Outside Tokyo (But Worth the Trip!)
A short train ride to Yokohama and your family can be transported to China! Home to Japan's largest Chinatown, the main attractions (apart from the shops and restaurants) are the neighborhood's ornate gates and temples. They are always beautiful to behold, but we recommend planning a special trip during Lunar New Year celebrations!
There are plenty of American bases throughout Japan, which means you can get your hands on less-expensive American goods if you're lucky enough to know some with access to an exchange. But if you want a glimpse of old-timey Americana, head to Saitama.
Home to a base after World War II, Johnson Town is now a residential area with some holdover American influences — including neat little homes with front porches. Many shops sell US-inspired goods and it's a great place to get a good burger!
Tokyo German Village is actually located in Chiba and is a very large theme park with tons of outdoor activities. Known for its beautiful winter illuminations, Tokyo German Village is designed, as you may have guessed, to replicate the German countryside. There, your family can enjoy nature, a children's zoo and plenty of traditional German foods — like Bavarian soft pretzels!
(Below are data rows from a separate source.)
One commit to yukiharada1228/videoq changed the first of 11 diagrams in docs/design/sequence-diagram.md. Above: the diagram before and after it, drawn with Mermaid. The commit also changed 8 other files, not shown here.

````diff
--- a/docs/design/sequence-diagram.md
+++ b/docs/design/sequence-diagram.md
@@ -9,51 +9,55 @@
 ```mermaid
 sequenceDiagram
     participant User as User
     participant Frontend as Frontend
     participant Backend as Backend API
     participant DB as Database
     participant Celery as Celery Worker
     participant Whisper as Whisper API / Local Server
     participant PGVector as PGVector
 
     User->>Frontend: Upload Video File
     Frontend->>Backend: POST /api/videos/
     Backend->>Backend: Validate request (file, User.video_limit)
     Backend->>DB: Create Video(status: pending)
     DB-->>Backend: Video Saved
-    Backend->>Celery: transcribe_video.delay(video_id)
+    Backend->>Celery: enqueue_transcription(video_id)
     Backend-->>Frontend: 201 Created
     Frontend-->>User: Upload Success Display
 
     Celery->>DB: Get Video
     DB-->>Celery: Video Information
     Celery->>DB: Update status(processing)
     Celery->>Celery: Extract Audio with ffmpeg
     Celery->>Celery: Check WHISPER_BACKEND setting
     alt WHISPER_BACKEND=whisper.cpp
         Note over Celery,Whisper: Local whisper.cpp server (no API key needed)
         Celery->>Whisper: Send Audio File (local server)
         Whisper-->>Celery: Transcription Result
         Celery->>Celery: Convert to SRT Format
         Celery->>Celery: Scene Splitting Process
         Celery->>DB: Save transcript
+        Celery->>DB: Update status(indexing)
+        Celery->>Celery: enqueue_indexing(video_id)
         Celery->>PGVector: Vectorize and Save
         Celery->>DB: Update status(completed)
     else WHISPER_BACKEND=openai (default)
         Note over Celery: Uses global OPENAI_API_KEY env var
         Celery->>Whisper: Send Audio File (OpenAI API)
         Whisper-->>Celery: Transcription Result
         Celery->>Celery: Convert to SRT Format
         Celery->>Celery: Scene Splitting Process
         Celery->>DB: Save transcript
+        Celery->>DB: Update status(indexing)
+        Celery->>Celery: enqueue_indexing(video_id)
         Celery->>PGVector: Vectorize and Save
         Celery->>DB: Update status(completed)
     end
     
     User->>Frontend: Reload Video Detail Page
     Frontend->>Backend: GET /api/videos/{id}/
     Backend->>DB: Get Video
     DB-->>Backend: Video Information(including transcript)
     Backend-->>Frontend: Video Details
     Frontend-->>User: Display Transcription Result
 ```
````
Named after a royal palace in the Netherlands, Huis Ten Bosch is a massive theme park in Kyushu. It may seem odd that there is a massive theme park in Sasebo modeled after a Dutch town, but it's actually a nod to the area's past when the Dutch were the only Western trade partners of Japan.
You can stay in a Dutch-themed hotel and tour a replica ship, in addition to enjoying the many more traditional theme park rides, like a Ferris wheel. If you have the time and inclination, your family might enjoy taking a boat taxi to and from Nagasaki Airport!